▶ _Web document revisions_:
----
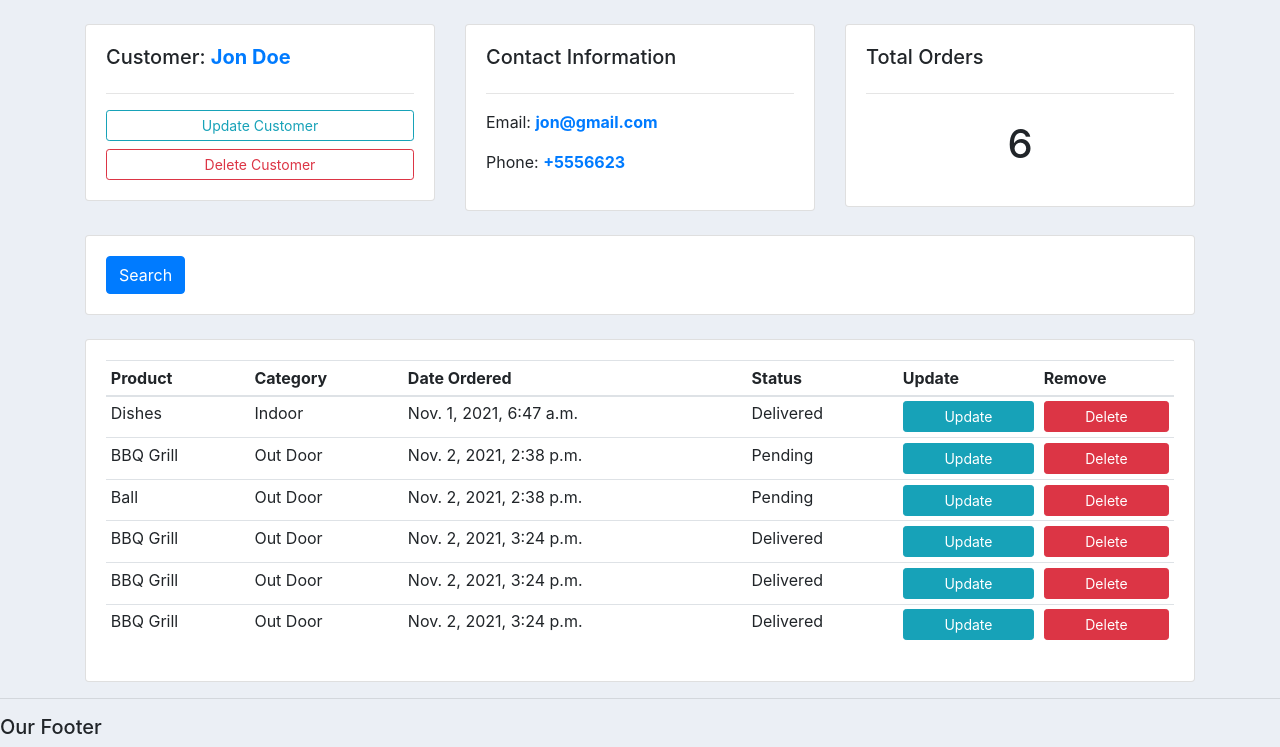
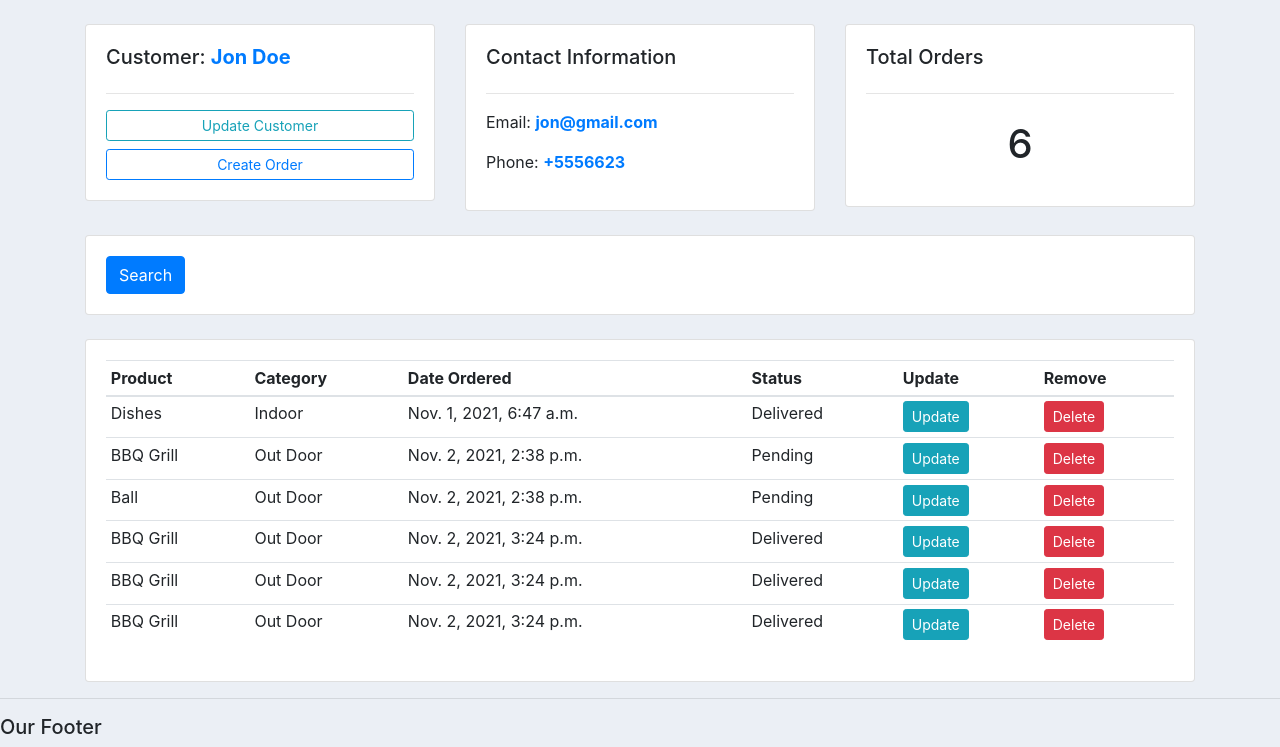
Before and after one commit to Mahmud-Alam/django_crm, a Django app: page /customer/1 in a window 1280 px wide. Shown: the part 65-812 px from the top of the page. Run offline with Django 3.2, Linux system fonts and the light colour scheme; data comes from the database, SQL or seed files in the repository; both versions use the stored data as it was after the commit; some libraries are stand-ins or nearby versions.

Commit message:
added inlineformset_factory for adding more form sets

```diff
--- a/accounts/templates/accounts/customer.html
+++ b/accounts/templates/accounts/customer.html
@@ -11,7 +11,7 @@
                 <h5>Customer: <span class="text-primary font-weight-bold">{{customer.name}}</span></h5>
                 <hr>
                 <a href="" class="btn btn-outline-info btn-sm btn-block">Update Customer</a>
-                <a href="" class="btn btn-outline-danger btn-sm btn-block">Delete Customer</a>
+                <a href="{% url 'create-order' customer.id %}" class="btn btn-outline-primary btn-sm btn-block">Create Order</a>
             </div>
         </div>
         <div class="col-md">
@@ -64,8 +64,8 @@
                             <td>{{order.product.category}}</td>
                             <td>{{order.date_created}}</td>
                             <td>{{order.status}}</td>
-                            <td><a href="{% url 'update-order' order.id %}" class="btn btn-info btn-sm btn-block">Update</a></td>
-                            <td><a href="{% url 'delete-order' order.id %}" class="btn btn-danger btn-sm btn-block">Delete</a></td>                        </tr>
+                            <td><a href="{% url 'update-order' order.id %}" class="btn btn-info btn-sm">Update</a></td>
+                            <td><a href="{% url 'delete-order' order.id %}" class="btn btn-danger btn-sm">Delete</a></td>                        </tr>
                         {% endfor %}
                     </tbody>
                 </table>
--- a/accounts/templates/accounts/dashboard.html
+++ b/accounts/templates/accounts/dashboard.html
@@ -12,6 +12,7 @@
             <hr>
             <div class="card card-body">
                 <a href="" class="btn btn-primary btn-block">Create Customer</a>
+
                 <table class="table table-sm">
                     <tr>
                         <th>Customer</th>
@@ -34,7 +35,6 @@
             <h5>LAST 5 ORDERS</h5>
             <hr>
             <div class="card card-body">
-                <a href="{% url 'create-order' %}" class="btn btn-primary btn-block">Create Order</a>
                 <table class="table table-sm">
                     <thead>
                         <tr>
--- a/accounts/templates/accounts/order-form.html
+++ b/accounts/templates/accounts/order-form.html
@@ -11,7 +11,11 @@
             <div class="card card-body">
                 <form action="" method="POST">
                     {% csrf_token %}
-                    {{form.as_p}}
+                    {{formset.management_form}}
+                    {% for form in formset %}
+                    {{form}}
+                    <hr>
+                    {% endfor %}
 
                     <input type="submit" value="Submit">
                 </form>
--- a/accounts/urls.py
+++ b/accounts/urls.py
@@ -6,7 +6,7 @@ urlpatterns = [
     path('products/', views.products, name='products'),
     path('customer/<str:pk>', views.customer, name='customer'),
 
-    path('create-order', views.createOrder, name='create-order'),
+    path('create-order/<str:cpk>', views.createOrder, name='create-order'),
     path('update-order/<str:pk>', views.updateOrder, name='update-order'),
     path('delete-order/<str:pk>', views.deleteOrder, name='delete-order'),
 ]
--- a/accounts/views.py
+++ b/accounts/views.py
@@ -1,5 +1,5 @@
 from django.shortcuts import redirect, render
-from django.http import HttpResponse
+from django.forms import inlineformset_factory
 
 from .models import *
 from .form import *
@@ -29,15 +29,20 @@ def customer(request, pk):
     context = {'customer':customer, 'orders':orders, 'total_order':total_order}
     return render(request, 'accounts/customer.html', context)
 
-def createOrder(request):
-    form = OrderForm()
+def createOrder(request, cpk):
+    OrderFormSet = inlineformset_factory(Customer,Order,fields=('product','status'), extra=6)       #extra=6 show 6 form sets
+    customer = Customer.objects.get(id=cpk)
+    customerInitial = {'customer':customer}
+    #form = OrderForm(initial=customerInitial)
+    formset = OrderFormSet(queryset=Order.objects.none(), instance=customer)                        #queryset=Order.objects.none() doesn't show previous orders.
     if request.method == 'POST':
-        form = OrderForm(request.POST)
-        if form.is_valid():
-            form.save()
+        #form = OrderForm(request.POST)
+        formset = OrderFormSet(request.POST, instance=customer)
+        if formset.is_valid():
+            formset.save()
             return redirect('home')
 
-    context = {'form':form}
+    context = {'formset':formset}
     return render(request, 'accounts/order-form.html', context)
 
 def updateOrder(request, pk):
```
Also changed, not shown: db.sqlite3.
----
▶ _INSTRUCTIONS TO FOLLOW_:
Output each entry exactly. Skip the pictures.

▶ _ANSWER BOX_:
Before and after one commit to Mahmud-Alam/django_crm, a Django app: page /customer/1 in a window 1280 px wide. Shown: the part 65-812 px from the top of the page. Run offline with Django 3.2, Linux system fonts and the light colour scheme; data comes from the database, SQL or seed files in the repository; both versions use the stored data as it was after the commit; some libraries are stand-ins or nearby versions.

Commit message:
added inlineformset_factory for adding more form sets

```diff
--- a/accounts/templates/accounts/customer.html
+++ b/accounts/templates/accounts/customer.html
@@ -11,7 +11,7 @@
                 <h5>Customer: <span class="text-primary font-weight-bold">{{customer.name}}</span></h5>
                 <hr>
                 <a href="" class="btn btn-outline-info btn-sm btn-block">Update Customer</a>
-                <a href="" class="btn btn-outline-danger btn-sm btn-block">Delete Customer</a>
+                <a href="{% url 'create-order' customer.id %}" class="btn btn-outline-primary btn-sm btn-block">Create Order</a>
             </div>
         </div>
         <div class="col-md">
@@ -64,8 +64,8 @@
                             <td>{{order.product.category}}</td>
                             <td>{{order.date_created}}</td>
                             <td>{{order.status}}</td>
-                            <td><a href="{% url 'update-order' order.id %}" class="btn btn-info btn-sm btn-block">Update</a></td>
-                            <td><a href="{% url 'delete-order' order.id %}" class="btn btn-danger btn-sm btn-block">Delete</a></td>                        </tr>
+                            <td><a href="{% url 'update-order' order.id %}" class="btn btn-info btn-sm">Update</a></td>
+                            <td><a href="{% url 'delete-order' order.id %}" class="btn btn-danger btn-sm">Delete</a></td>                        </tr>
                         {% endfor %}
                     </tbody>
                 </table>
--- a/accounts/templates/accounts/dashboard.html
+++ b/accounts/templates/accounts/dashboard.html
@@ -12,6 +12,7 @@
             <hr>
             <div class="card card-body">
                 <a href="" class="btn btn-primary btn-block">Create Customer</a>
+
                 <table class="table table-sm">
                     <tr>
                         <th>Customer</th>
@@ -34,7 +35,6 @@
             <h5>LAST 5 ORDERS</h5>
             <hr>
             <div class="card card-body">
-                <a href="{% url 'create-order' %}" class="btn btn-primary btn-block">Create Order</a>
                 <table class="table table-sm">
                     <thead>
                         <tr>
--- a/accounts/templates/accounts/order-form.html
+++ b/accounts/templates/accounts/order-form.html
@@ -11,7 +11,11 @@
             <div class="card card-body">
                 <form action="" method="POST">
                     {% csrf_token %}
-                    {{form.as_p}}
+                    {{formset.management_form}}
+                    {% for form in formset %}
+                    {{form}}
+                    <hr>
+                    {% endfor %}
 
                     <input type="submit" value="Submit">
                 </form>
--- a/accounts/urls.py
+++ b/accounts/urls.py
@@ -6,7 +6,7 @@ urlpatterns = [
     path('products/', views.products, name='products'),
     path('customer/<str:pk>', views.customer, name='customer'),
 
-    path('create-order', views.createOrder, name='create-order'),
+    path('create-order/<str:cpk>', views.createOrder, name='create-order'),
     path('update-order/<str:pk>', views.updateOrder, name='update-order'),
     path('delete-order/<str:pk>', views.deleteOrder, name='delete-order'),
 ]
--- a/accounts/views.py
+++ b/accounts/views.py
@@ -1,5 +1,5 @@
 from django.shortcuts import redirect, render
-from django.http import HttpResponse
+from django.forms import inlineformset_factory
 
 from .models import *
 from .form import *
@@ -29,15 +29,20 @@ def customer(request, pk):
     context = {'customer':customer, 'orders':orders, 'total_order':total_order}
     return render(request, 'accounts/customer.html', context)
 
-def createOrder(request):
-    form = OrderForm()
+def createOrder(request, cpk):
+    OrderFormSet = inlineformset_factory(Customer,Order,fields=('product','status'), extra=6)       #extra=6 show 6 form sets
+    customer = Customer.objects.get(id=cpk)
+    customerInitial = {'customer':customer}
+    #form = OrderForm(initial=customerInitial)
+    formset = OrderFormSet(queryset=Order.objects.none(), instance=customer)                        #queryset=Order.objects.none() doesn't show previous orders.
     if request.method == 'POST':
-        form = OrderForm(request.POST)
-        if form.is_valid():
-            form.save()
+        #form = OrderForm(request.POST)
+        formset = OrderFormSet(request.POST, instance=customer)
+        if formset.is_valid():
+            formset.save()
             return redirect('home')
 
-    context = {'form':form}
+    context = {'formset':formset}
     return render(request, 'accounts/order-form.html', context)
 
 def updateOrder(request, pk):
```
Also changed, not shown: db.sqlite3.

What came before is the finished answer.